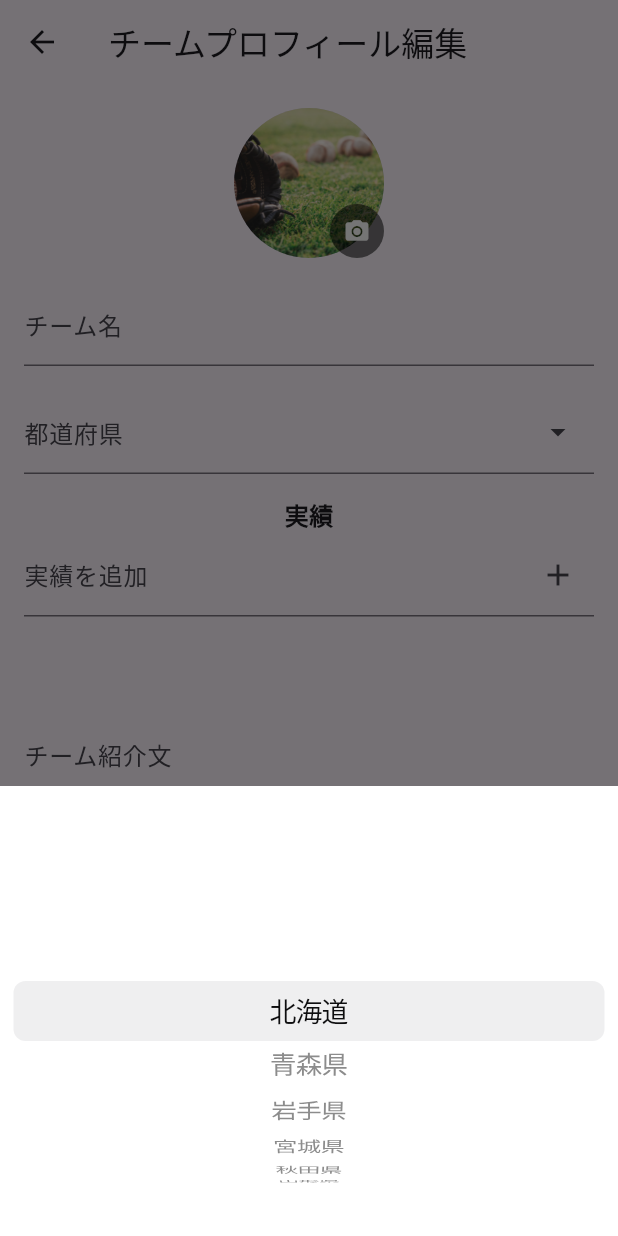
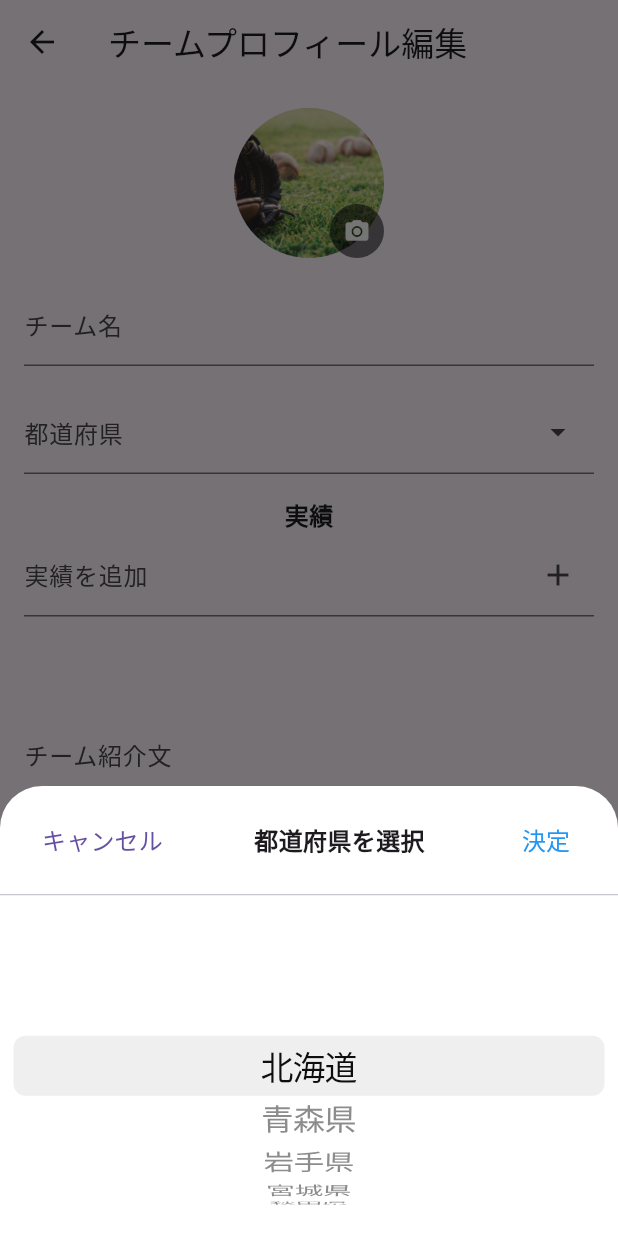
Before and after one commit to mata-s/b_net, a Flutter app: the EditTeamProfilePage screen opened directly with empty values, after a tap on "都道府県", on a phone screen of 412 x 824 dp. Run offline on Flutter 3.47's test engine with Material 3 defaults, Android fonts, the phone set to English and light mode, and no system bars; our stand-ins replace cloud_firestore, cloud_functions, firebase_auth, firebase_core, firebase_messaging, firebase_storage and 5 more; missing offline and left inert: gal, purchases_flutter; accounts and stored records are empty.

Commit message:
アプデ

```diff
--- a/lib/common/subscription_guard.dart
+++ b/lib/common/subscription_guard.dart
@@ -28,48 +28,42 @@ class _SubscriptionGuardState extends State<SubscriptionGuard> with SingleTicker
   // 「有料プランでできること」リスト
   final List<_FeaturePage> _pages = const [
     _FeaturePage(
-      title: 'ランキングに参加できる',
-      description: '数字で成長が見えると、野球がもっと楽しくなる。\n'
-          'あなたもランキングに参加してみよう！',
-      icon: Icons.leaderboard,
+      title: '詳しい成績まで見られる',
+      description: '打率や本塁打だけでは見えない細かな成績まで確認。\n'
+          '自分のプレーをもっと深く振り返れます。',
+      icon: Icons.analytics,
+    ),
+     _FeaturePage(
+      title: '月間称号を獲得できる',
+      description: '毎月の成績から、あなたの活躍や成長を分析。\n'
+          'あなただけの称号と成長ポイントを振り返れます。',
+      icon: Icons.emoji_events,
     ),
     _FeaturePage(
-      title: '都道府県対抗ヒットバトル',
-      description: 'あなたの一打が地元のスコアに加算される。\n'
-          '都道府県ごとのヒット合計で順位が決まる白熱バトル！',
-      icon: Icons.flag_circle,
-    ),
-    _FeaturePage(
-      title: '全国トップ選手を覗いてみよう',
-      description: '全国の強者の成績を見ると、刺激と発見がある。\n'
-          'あなたの次の目標が自然と見つかります。',
+      title: '称号履歴を振り返れる',
+      description: '過去の月間称号や成長候補を保存。\n'
+          '試合を重ねるほど、自分の成長の軌跡が残ります。',
       icon: Icons.workspace_premium,
     ),
     _FeaturePage(
-      title: '打撃のさらに詳細がわかる',
-      description: '打球の分布や打撃傾向など、\n'
-          'いつもの成績表では見えない打撃のクセが見えてきます。',
-      icon: Icons.analytics,
+      title: '相手別の成績を分析できる',
+      description: 'どのチーム相手に強いか、苦手なのか。\n'
+          '対戦相手ごとの相性をデータで確認できます。',
+      icon: Icons.groups,
     ),
     _FeaturePage(
-      title: 'チーム別・球場別の成績も見られる',
-      description: 'どのチーム相手に強いか、\n'
-          'どの球場と相性がいいかをデータで分析できます。',
+      title: '球場別の成績を分析できる',
+      description: 'どの球場で調子がいいか、どの場所と相性がいいか。\n'
+          '球場ごとの傾向を振り返れます。',
       icon: Icons.stadium,
-    ),
-    _FeaturePage(
-      title: '目標を決めると、野球がもっと楽しくなる',
-      description: '月の目標や、1年のテーマを決めるだけで、\n'
-          '野球に取り組む毎日がもっとワクワクします。',
-      icon: Icons.flag,
     ),
   ];
 
   @override
   void initState() {
     super.initState();
-    _currentPage = widget.initialPage;
-    _pageController = PageController(initialPage: widget.initialPage);
+    _currentPage = 0;
+    _pageController = PageController(initialPage: 0);
 
     _hintController = AnimationController(
       vsync: this,
--- a/lib/pages/team/create_team.dart
+++ b/lib/pages/team/create_team.dart
@@ -353,6 +353,12 @@ class _CreateTeamAccountPageState extends State<CreateTeamAccountPage> {
 
   Future<void> _createTeamAccount() async {
   if (!_formKey.currentState!.validate()) return;
+  if (_selectedPrefecture == null || _selectedPrefecture!.isEmpty) {
+    ScaffoldMessenger.of(context).showSnackBar(
+      const SnackBar(content: Text('都道府県を選択してください')),
+    );
+    return;
+  }
 
   setState(() {
     _isLoading = true;
--- a/lib/pages/team/edit_team_profile_page.dart
+++ b/lib/pages/team/edit_team_profile_page.dart
@@ -1,11 +1,12 @@
+import 'dart:io';
+
 import 'package:cloud_firestore/cloud_firestore.dart';
 import 'package:firebase_auth/firebase_auth.dart';
 import 'package:firebase_storage/firebase_storage.dart';
 import 'package:flutter/cupertino.dart';
 import 'package:flutter/material.dart';
-import 'dart:io';
+import 'package:image/image.dart' as img;
 import 'package:image_picker/image_picker.dart';
-import 'package:image/image.dart' as img;
 
 class EditTeamProfilePage extends StatefulWidget {
   final String teamId;
@@ -77,7 +78,7 @@ class _EditTeamProfilePageState extends State<EditTeamProfilePage> {
     '大分県',
     '宮崎県',
     '鹿児島県',
-    '沖縄県'
+    '沖縄県',
   ];
 
   @override
@@ -88,20 +89,22 @@ class _EditTeamProfilePageState extends State<EditTeamProfilePage> {
 
   Future<void> _loadTeamData() async {
     try {
-      DocumentSnapshot teamSnapshot = await FirebaseFirestore.instance
+      final teamSnapshot = await FirebaseFirestore.instance
           .collection('teams')
           .doc(widget.teamId)
           .get();
 
       if (teamSnapshot.exists) {
-        Map<String, dynamic> teamData =
-            teamSnapshot.data() as Map<String, dynamic>;
+        final teamData = teamSnapshot.data() as Map<String, dynamic>;
 
         setState(() {
-          _teamNameController.text = teamData['teamName'];
-          _teamDescriptionController.text = teamData['teamDescription'];
+          _teamNameController.text = teamData['teamName'] ?? '';
+          _teamDescriptionController.text =
+              teamData['teamDescription'] ?? '';
           _selectedPrefecture = teamData['prefecture'];
-          _achievements = List<String>.from(teamData['achievements']);
+          _achievements = List<String>.from(
+            teamData['achievements'] ?? <String>[],
+          );
           _profileImageUrl = teamData['profileImage'];
         });
       }
@@ -116,15 +119,13 @@ class _EditTeamProfilePageState extends State<EditTeamProfilePage> {
     final pickedFile =
         await ImagePicker().pickImage(source: ImageSource.gallery);
     if (pickedFile != null) {
-      File originalImage = File(pickedFile.path);
-      img.Image? image = img.decodeImage(originalImage.readAsBytesSync());
+      final originalImage = File(pickedFile.path);
+      final image = img.decodeImage(originalImage.readAsBytesSync());
 
       if (image != null) {
-        img.Image resizedImage =
-            img.copyResize(image, width: 600); // 幅を600pxにリサイズ
-        File compressedImage = File(pickedFile.path)
-          ..writeAsBytesSync(
-              img.encodeJpg(resizedImage, quality: 85)); // 圧縮して保存
+        final resizedImage = img.copyResize(image, width: 600);
+        final compressedImage = File(pickedFile.path)
+          ..writeAsBytesSync(img.encodeJpg(resizedImage, quality: 85));
 
         setState(() {
           _profileImage = compressedImage;
@@ -134,7 +135,15 @@ class _EditTeamProfilePageState extends State<EditTeamProfilePage> {
   }
 
   Future<void> _updateTeamProfile() async {
-    if (_formKey.currentState!.validate()) {
+    if (!_formKey.currentState!.validate()) return;
+
+    if (_selectedPrefecture == null || _selectedPrefecture!.isEmpty) {
+      ScaffoldMessenger.of(context).showSnackBar(
+        const SnackBar(content: Text('都道府県を選択してください')),
+      );
+      return;
+    }
+
     setState(() {
       _isLoading = true;
     });
@@ -142,14 +151,14 @@ class _EditTeamProfilePageState extends State<EditTeamProfilePage> {
     try {
       String? imageUrl;
       if (_profileImage != null) {
-          String fileName =
+        final fileName =
             '${FirebaseAuth.instance.currentUser!.uid}_team_profile.jpg';
-          UploadTask uploadTask = FirebaseStorage.instance
+        final uploadTask = FirebaseStorage.instance
             .ref()
             .child('team_images/$fileName')
             .putFile(_profileImage!);
 
-          TaskSnapshot snapshot = await uploadTask;
+        final snapshot = await uploadTask;
         imageUrl = await snapshot.ref.getDownloadURL();
       }
 
@@ -168,7 +177,7 @@ class _EditTeamProfilePageState extends State<EditTeamProfilePage> {
         const SnackBar(content: Text('チームプロフィールが更新されました')),
       );
 
-        Navigator.of(context).pop(); // プロフィールページに戻る
+      Navigator.of(context).pop();
     } catch (e) {
       ScaffoldMessenger.of(context).showSnackBar(
         SnackBar(content: Text('更新中にエラーが発生しました: $e')),
@@ -179,45 +188,90 @@ class _EditTeamProfilePageState extends State<EditTeamProfilePage> {
       });
     }
   }
-  }
 
   void _showCupertinoPrefecturePicker(BuildContext context) {
-    int initialIndex = _selectedPrefecture != null
-        ? _prefectures.indexOf(_selectedPrefecture!)
-        : 0;
+    FocusScope.of(context).requestFocus(FocusNode());
 
+    // 少し遅らせてからモーダルを開く
+    Future.delayed(const Duration(milliseconds: 100), () {
       showModalBottomSheet(
         context: context,
+        backgroundColor: Colors.white,
         builder: (BuildContext context) {
+          int tempIndex =
+              _prefectures.indexOf(_selectedPrefecture ?? _prefectures[0]);
+
           return SizedBox(
             height: 300,
+            child: Column(
+              children: [
+                Padding(
+                  padding: const EdgeInsets.symmetric(
+                    horizontal: 16,
+                    vertical: 12,
+                  ),
+                  child: Row(
+                    mainAxisAlignment: MainAxisAlignment.spaceBetween,
+                    children: [
+                      TextButton(
+                        onPressed: () => Navigator.pop(context),
+                        child: const Text(
+                          'キャンセル',
+                          style: TextStyle(fontSize: 16),
+                        ),
+                      ),
+                      const Text(
+                        '都道府県を選択',
+                        style: TextStyle(
+                          fontWeight: FontWeight.bold,
+                          fontSize: 16,
+                        ),
+                      ),
+                      TextButton(
+                        onPressed: () {
+                          setState(() {
+                            _selectedPrefecture = _prefectures[tempIndex];
+                          });
+                          Navigator.pop(context);
+                        },
+                        child: const Text(
+                          '決定',
+                          style: TextStyle(
+                            fontSize: 16,
+                            color: Colors.blue,
+                          ),
+                        ),
+                      ),
+                    ],
+                  ),
+                ),
+                const Divider(height: 1),
+                Expanded(
                   child: CupertinoPicker(
                     backgroundColor: Colors.white,
                     itemExtent: 40.0,
                     scrollController: FixedExtentScrollController(
-              initialItem: initialIndex,
+                      initialItem: tempIndex,
                     ),
-            onSelectedItemChanged: (int index) {},
-            children: _prefectures.map((prefecture) {
-              return GestureDetector(
-                onTap: () {
-                  setState(() {
-                    _selectedPrefecture = prefecture;
-                  });
-                  Navigator.pop(context);
+                    onSelectedItemChanged: (int index) {
+                      tempIndex = index;
                     },
-                child: Center(
+                    children: _prefectures.map((p) {
+                      return Center(
                         child: Text(
-                    prefecture,
-                    style: const TextStyle(fontSize: 18),
-                  ),
+                          p,
+                          style: const TextStyle(fontSize: 22),
                         ),
                       );
                     }).toList(),
                   ),
+                ),
+              ],
+            ),
           );
         },
       );
+    });
   }
 
   @override
@@ -244,8 +298,7 @@ class _EditTeamProfilePageState extends State<EditTeamProfilePage> {
                             ? FileImage(_profileImage!)
                             : (_profileImageUrl != null &&
                                     _profileImageUrl!.isNotEmpty
-                                ? NetworkImage(
-                                    _profileImageUrl!) // ✅ Firestore の画像を適用
+                                ? NetworkImage(_profileImageUrl!)
                                 : const AssetImage(
                                         'assets/default_team_avatar.png')
                                     as ImageProvider),
@@ -256,14 +309,16 @@ class _EditTeamProfilePageState extends State<EditTeamProfilePage> {
                         child: CircleAvatar(
                           radius: 18,
                           backgroundColor: Colors.black54,
-                          child: Icon(Icons.camera_alt,
-                              color: Colors.white, size: 18),
+                          child: Icon(
+                            Icons.camera_alt,
+                            color: Colors.white,
+                            size: 18,
+                          ),
                         ),
                       ),
                     ],
                   ),
                 ),
-                // 🔹 チームプロフィール写真削除ボタン（画像があるときだけ表示）
                 if (_profileImage != null ||
                     (_profileImageUrl != null &&
                         _profileImageUrl!.isNotEmpty))
@@ -315,8 +370,7 @@ class _EditTeamProfilePageState extends State<EditTeamProfilePage> {
                       decoration: const InputDecoration(
                         labelText: '都道府県',
                         border: UnderlineInputBorder(),
-                        suffixIcon:
-                            Icon(Icons.arrow_drop_down), // 🔽 右側に下矢印アイコン追加
+                        suffixIcon: Icon(Icons.arrow_drop_down),
                       ),
                       controller: TextEditingController(
                         text: _selectedPrefecture ?? '選択してください',
@@ -325,9 +379,13 @@ class _EditTeamProfilePageState extends State<EditTeamProfilePage> {
                   ),
                 ),
                 const SizedBox(height: 16),
-                const Text('実績',
-                    style:
-                        TextStyle(fontSize: 16, fontWeight: FontWeight.bold)),
+                const Text(
+                  '実績',
+                  style: TextStyle(
+                    fontSize: 16,
+                    fontWeight: FontWeight.bold,
+                  ),
+                ),
                 ListView.builder(
                   shrinkWrap: true,
                   itemCount: _achievements.length,
@@ -385,7 +443,8 @@ class _EditTeamProfilePageState extends State<EditTeamProfilePage> {
       bottomNavigationBar: MediaQuery.of(context).viewInsets.bottom > 0
           ? Padding(
               padding: EdgeInsets.only(
-                  bottom: MediaQuery.of(context).viewInsets.bottom),
+                bottom: MediaQuery.of(context).viewInsets.bottom,
+              ),
               child: Container(
                 height: 44,
                 color: Colors.grey[100],
--- a/pubspec.yaml
+++ b/pubspec.yaml
@@ -4,7 +4,7 @@ description: "A new Flutter project."
 publish_to: 'none'
 
 
-version: 2.5.0+29
+version: 2.5.1+30
 
 environment:
   sdk: ^3.5.3
```
Also changed, not shown: lib/pages/team/team_profile.dart (+27 -16 lines). Lines whose indentation alone changed are shown as unchanged.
::::::::
Exercise directions: Determine the number of lines in the data that contain "tempIndex" as a word or string, and state only that number.

Problem solution: 4